They beat their donkey tattoo all down the harbour front, sashaying in and out of each other in snaking lines.
It really was quite a spectacle, if somewhat limited in its dynamics, being essentially one note from the horn and one rhythm from the iron. However, what it lacked in musicality it more than made up for in volume. The great cacophony continued to reverberate round the harbour and everyone enjoyed the quirkiness of it all.
Next the donkeys came behind, being alternatively cajoled, tempted and bullied into following along.
One guy leading a donkey had carrots tucked into his belt.
Here we were fortunate to be sitting near a delightful Croatian lady from the island who had lived in California since 1967. She now come ‘home’ every year with here husband Tony who was the flag bearer of the parade.
Then came the donkey race…a mad dash round the harbour on the aforementioned donkeys. This was quite a sight to behold. Poor donkeys.
There was an out and out winner of the eight or so donkeys in the race and he was duly presented with a huge prosciutto ham. I don’t know what the donkey was given.
After all this excitement, we bid farewell to our new best friends and headed back to the boat.
In Murter once more, we refuel-ed, stocked up on provisions and water, did a stack of laundry and prepared for the next few weeks.
We met up with two Brit boats and had a boozy and very late night on Linea with Chris from Windependent and Miles and Bridget from Nirvana.

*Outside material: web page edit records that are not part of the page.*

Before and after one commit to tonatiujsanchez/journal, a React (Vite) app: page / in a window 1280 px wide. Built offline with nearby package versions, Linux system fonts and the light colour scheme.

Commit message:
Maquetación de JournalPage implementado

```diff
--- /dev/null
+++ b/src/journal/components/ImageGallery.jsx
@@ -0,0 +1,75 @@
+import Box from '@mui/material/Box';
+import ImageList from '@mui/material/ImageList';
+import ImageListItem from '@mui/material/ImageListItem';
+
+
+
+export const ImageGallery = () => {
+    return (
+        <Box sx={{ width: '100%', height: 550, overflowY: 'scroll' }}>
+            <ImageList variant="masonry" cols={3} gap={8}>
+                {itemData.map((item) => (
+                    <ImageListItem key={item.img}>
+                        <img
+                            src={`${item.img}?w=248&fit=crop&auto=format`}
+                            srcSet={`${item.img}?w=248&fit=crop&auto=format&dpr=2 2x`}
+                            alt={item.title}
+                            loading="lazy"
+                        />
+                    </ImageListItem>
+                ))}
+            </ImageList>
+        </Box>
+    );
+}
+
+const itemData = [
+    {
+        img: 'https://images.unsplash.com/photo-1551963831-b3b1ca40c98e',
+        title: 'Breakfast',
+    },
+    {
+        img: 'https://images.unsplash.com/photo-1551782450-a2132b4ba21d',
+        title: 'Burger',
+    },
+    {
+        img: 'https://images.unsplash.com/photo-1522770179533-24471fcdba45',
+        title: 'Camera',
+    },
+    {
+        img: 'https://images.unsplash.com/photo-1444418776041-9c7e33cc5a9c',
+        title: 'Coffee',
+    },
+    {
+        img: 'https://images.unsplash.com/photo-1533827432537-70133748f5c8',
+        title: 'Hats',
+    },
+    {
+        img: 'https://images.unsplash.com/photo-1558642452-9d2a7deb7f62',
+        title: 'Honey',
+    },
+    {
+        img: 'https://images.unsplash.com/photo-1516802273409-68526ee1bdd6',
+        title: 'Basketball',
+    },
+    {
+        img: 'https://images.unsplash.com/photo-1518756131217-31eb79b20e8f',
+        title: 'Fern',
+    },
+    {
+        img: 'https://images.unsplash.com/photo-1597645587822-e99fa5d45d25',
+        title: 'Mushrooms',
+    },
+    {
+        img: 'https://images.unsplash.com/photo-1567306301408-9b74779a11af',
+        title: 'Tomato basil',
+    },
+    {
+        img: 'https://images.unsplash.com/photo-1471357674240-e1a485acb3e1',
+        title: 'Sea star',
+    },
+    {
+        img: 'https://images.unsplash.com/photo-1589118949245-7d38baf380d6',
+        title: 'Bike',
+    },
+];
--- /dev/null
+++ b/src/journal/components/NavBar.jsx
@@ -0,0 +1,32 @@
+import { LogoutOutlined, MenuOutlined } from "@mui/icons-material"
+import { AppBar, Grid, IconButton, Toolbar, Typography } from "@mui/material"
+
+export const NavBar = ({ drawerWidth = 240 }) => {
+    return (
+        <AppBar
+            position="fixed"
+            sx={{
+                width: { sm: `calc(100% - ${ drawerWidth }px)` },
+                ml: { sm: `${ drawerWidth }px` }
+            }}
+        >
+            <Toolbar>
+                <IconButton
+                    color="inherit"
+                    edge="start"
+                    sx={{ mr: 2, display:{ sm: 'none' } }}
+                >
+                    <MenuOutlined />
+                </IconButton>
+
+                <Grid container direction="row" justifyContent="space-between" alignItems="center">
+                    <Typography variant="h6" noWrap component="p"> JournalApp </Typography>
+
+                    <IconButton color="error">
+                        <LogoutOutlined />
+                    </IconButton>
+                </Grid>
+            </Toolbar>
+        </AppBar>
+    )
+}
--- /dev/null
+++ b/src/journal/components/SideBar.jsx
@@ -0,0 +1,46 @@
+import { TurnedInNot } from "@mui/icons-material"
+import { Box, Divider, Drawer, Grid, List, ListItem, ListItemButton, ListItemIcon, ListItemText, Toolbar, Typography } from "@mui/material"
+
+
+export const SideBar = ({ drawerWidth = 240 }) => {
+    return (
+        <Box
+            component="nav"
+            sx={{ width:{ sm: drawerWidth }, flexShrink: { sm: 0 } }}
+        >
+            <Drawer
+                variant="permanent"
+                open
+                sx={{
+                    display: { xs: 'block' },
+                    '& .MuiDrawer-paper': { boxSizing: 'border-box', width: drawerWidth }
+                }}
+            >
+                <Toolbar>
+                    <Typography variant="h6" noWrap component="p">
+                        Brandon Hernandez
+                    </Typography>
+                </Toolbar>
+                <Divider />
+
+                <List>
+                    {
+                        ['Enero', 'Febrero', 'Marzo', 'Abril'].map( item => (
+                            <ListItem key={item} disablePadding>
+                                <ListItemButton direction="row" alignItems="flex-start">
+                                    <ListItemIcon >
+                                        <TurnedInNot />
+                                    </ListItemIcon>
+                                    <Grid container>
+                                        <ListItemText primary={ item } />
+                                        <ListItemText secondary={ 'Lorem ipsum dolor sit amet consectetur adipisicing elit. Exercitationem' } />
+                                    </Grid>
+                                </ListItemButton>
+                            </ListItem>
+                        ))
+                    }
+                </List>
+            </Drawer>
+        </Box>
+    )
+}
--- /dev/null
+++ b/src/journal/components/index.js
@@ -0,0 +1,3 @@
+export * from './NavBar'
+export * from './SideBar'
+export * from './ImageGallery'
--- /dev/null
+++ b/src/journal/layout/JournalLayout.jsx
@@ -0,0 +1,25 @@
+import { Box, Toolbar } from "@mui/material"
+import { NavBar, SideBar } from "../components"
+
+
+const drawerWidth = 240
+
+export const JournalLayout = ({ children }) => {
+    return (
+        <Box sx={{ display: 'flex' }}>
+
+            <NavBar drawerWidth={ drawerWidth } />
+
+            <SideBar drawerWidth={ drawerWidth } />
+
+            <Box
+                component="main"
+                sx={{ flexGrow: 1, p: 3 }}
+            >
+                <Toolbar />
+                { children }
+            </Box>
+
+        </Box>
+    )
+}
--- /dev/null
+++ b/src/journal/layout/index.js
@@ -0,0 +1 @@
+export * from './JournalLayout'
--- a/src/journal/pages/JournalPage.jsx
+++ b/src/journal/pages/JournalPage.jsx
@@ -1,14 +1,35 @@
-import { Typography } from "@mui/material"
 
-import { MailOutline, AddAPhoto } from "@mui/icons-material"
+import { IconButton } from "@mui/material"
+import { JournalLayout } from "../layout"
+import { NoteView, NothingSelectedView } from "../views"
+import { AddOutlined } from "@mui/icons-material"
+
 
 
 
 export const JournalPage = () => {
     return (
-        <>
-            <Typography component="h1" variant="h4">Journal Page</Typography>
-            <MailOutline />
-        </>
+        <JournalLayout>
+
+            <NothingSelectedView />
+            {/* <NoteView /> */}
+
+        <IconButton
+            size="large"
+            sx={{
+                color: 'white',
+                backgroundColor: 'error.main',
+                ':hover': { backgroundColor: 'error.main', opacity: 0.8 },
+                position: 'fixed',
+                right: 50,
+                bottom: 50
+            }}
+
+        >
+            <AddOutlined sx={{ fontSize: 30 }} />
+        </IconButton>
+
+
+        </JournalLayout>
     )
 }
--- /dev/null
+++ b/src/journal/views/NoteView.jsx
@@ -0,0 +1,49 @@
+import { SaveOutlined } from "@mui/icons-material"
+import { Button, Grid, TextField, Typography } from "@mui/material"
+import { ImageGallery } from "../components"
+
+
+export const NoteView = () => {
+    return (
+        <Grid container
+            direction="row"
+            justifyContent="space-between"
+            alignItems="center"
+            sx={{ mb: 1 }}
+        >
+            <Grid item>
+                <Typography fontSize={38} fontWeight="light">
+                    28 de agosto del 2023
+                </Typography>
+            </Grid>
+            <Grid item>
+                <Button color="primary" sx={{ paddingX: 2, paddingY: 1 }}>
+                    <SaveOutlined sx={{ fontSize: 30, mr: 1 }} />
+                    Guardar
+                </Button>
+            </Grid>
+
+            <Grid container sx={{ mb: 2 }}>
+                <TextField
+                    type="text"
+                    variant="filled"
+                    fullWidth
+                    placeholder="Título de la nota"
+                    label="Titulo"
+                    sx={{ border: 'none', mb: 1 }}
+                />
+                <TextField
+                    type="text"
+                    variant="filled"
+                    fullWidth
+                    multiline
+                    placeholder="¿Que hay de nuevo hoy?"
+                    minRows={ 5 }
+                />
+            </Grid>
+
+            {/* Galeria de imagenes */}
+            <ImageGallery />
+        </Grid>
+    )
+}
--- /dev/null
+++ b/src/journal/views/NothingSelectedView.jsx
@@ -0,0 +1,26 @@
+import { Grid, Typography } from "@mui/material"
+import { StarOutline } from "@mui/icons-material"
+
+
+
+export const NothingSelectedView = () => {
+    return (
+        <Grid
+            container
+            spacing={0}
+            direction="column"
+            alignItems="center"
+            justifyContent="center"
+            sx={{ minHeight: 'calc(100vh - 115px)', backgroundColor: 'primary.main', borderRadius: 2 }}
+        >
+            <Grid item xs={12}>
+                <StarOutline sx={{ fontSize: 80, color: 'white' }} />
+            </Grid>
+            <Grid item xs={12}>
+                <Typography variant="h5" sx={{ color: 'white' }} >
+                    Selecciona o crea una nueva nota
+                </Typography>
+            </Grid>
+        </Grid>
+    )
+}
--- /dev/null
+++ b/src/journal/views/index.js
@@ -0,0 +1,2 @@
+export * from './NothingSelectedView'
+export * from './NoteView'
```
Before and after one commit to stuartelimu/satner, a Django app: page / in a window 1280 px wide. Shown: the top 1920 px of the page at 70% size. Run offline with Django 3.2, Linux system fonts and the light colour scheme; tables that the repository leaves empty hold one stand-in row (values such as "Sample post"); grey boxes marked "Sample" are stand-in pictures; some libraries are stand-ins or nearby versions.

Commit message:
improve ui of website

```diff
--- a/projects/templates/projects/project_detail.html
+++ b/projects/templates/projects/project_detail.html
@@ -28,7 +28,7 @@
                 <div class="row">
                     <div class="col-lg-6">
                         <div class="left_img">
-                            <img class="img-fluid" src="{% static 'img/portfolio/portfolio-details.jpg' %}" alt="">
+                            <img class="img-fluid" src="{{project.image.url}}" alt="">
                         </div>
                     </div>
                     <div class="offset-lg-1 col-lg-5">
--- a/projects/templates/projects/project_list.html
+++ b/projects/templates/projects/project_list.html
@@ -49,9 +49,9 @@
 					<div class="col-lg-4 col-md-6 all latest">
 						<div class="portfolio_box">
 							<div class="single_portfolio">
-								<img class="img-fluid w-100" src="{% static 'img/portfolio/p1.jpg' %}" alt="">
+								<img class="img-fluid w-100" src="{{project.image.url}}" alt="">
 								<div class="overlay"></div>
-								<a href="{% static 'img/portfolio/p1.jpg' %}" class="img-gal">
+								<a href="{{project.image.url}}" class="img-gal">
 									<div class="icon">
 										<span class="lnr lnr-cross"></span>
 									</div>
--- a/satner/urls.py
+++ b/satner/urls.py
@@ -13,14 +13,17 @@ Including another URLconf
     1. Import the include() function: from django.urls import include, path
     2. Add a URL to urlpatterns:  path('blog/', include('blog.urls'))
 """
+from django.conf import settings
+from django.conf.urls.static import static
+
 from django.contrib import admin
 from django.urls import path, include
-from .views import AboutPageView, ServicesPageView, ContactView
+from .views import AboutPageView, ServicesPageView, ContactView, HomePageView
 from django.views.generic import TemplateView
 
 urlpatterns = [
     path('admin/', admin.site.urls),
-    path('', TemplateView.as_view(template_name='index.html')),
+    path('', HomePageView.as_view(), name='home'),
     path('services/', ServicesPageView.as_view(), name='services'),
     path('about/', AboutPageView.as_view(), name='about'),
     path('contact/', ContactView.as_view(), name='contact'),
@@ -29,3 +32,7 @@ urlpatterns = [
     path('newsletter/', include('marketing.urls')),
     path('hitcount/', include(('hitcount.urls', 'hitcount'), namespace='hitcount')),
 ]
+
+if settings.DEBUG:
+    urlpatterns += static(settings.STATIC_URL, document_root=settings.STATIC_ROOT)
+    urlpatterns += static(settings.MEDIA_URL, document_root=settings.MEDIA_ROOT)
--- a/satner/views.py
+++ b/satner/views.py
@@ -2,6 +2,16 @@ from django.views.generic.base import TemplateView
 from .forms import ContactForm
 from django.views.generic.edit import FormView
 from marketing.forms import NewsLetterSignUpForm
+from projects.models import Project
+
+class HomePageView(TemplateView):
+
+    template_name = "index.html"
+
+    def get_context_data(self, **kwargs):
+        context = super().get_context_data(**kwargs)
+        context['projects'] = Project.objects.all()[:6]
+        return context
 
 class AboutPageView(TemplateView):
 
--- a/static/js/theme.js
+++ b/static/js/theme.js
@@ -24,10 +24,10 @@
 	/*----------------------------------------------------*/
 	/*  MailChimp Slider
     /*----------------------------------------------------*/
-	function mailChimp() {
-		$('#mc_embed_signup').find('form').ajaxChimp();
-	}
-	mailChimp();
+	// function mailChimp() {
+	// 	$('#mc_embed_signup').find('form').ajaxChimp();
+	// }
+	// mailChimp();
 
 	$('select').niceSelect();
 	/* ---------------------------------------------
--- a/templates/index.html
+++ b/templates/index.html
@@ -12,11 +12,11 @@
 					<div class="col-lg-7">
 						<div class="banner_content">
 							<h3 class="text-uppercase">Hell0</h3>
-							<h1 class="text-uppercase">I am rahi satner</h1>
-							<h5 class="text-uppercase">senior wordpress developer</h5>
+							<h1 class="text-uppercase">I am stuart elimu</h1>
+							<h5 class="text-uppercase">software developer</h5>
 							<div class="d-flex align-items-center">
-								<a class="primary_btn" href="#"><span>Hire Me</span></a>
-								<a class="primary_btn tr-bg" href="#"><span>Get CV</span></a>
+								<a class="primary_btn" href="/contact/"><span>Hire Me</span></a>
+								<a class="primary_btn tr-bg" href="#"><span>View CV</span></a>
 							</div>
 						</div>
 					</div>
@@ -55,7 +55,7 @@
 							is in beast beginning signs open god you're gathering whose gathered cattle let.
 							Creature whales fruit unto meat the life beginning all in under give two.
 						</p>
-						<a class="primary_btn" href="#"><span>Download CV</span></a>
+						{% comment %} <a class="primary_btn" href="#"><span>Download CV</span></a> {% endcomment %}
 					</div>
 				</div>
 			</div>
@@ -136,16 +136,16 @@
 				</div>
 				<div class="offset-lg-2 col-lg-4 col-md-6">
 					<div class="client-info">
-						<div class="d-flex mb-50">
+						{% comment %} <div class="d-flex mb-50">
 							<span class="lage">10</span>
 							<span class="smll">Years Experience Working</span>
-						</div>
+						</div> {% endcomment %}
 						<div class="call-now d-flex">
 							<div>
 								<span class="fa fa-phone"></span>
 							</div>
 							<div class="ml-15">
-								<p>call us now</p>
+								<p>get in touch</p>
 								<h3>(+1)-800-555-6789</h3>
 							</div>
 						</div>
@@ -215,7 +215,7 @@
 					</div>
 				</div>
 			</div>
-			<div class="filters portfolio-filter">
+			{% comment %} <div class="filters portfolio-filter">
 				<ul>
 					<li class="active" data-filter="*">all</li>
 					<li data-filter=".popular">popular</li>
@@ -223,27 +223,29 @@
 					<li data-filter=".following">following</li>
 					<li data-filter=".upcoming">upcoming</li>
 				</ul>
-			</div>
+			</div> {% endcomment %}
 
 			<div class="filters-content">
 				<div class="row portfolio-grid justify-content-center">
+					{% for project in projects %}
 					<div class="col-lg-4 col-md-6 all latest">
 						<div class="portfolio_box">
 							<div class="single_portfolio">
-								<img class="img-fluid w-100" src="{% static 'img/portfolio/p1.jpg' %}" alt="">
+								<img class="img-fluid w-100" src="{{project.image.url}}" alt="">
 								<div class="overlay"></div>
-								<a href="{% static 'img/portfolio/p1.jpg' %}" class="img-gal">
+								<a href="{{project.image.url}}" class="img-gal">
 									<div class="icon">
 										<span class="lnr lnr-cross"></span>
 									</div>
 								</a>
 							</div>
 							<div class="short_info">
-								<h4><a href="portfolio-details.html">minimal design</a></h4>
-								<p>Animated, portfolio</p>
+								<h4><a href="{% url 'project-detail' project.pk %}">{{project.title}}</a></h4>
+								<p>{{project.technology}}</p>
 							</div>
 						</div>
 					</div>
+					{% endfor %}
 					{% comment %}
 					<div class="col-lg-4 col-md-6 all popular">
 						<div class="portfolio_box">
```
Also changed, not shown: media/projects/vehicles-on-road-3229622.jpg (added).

We then had a good sail south to Rogoznica from where I would be leaving Ian and Linea to pop back briefly to the UK for a reunion with the girls I used to share a house with on Brudenell Avenue whilst at Carnegie – Leeds in the 80s.
Next time, read about my weekend in Leeds and after that about our time with Keira and Lucy as we take in some of the southern Croatian islands.